### Work request
Each line of the records that holds "Compass" should be shown in full.

(Stored dataset items)
---*---

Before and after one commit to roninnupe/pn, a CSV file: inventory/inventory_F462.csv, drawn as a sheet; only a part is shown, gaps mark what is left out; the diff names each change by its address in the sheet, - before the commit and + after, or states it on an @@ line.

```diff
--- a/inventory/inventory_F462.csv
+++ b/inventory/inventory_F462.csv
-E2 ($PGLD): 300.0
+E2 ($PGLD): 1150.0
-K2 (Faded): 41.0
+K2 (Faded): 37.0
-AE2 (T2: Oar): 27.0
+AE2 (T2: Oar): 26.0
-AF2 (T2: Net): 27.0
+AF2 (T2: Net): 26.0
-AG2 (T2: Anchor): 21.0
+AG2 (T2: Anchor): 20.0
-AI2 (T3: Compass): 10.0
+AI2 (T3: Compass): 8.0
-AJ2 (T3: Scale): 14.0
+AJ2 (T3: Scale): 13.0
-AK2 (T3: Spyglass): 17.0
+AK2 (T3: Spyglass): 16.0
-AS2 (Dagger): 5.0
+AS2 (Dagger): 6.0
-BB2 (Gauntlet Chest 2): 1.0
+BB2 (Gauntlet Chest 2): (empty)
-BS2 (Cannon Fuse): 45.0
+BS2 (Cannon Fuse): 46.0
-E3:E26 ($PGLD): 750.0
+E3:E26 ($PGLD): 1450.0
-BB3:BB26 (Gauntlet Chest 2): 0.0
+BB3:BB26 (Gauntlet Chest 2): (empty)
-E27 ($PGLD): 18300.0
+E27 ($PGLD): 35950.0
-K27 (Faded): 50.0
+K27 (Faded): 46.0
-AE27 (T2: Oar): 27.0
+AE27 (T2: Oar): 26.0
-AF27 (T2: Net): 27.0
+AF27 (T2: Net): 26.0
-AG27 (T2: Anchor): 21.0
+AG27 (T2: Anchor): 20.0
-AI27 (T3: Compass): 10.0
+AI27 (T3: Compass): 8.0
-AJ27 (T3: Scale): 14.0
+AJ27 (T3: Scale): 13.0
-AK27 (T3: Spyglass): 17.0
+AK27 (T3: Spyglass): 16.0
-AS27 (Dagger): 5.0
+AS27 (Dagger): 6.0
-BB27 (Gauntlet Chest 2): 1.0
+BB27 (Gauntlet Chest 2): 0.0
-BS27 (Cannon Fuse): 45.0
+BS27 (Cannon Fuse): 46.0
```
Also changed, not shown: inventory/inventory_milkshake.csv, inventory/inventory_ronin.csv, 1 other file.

---*---

### Response to this task
-AI2 (T3: Compass): 10.0
+AI2 (T3: Compass): 8.0
-AI27 (T3: Compass): 10.0
+AI27 (T3: Compass): 8.0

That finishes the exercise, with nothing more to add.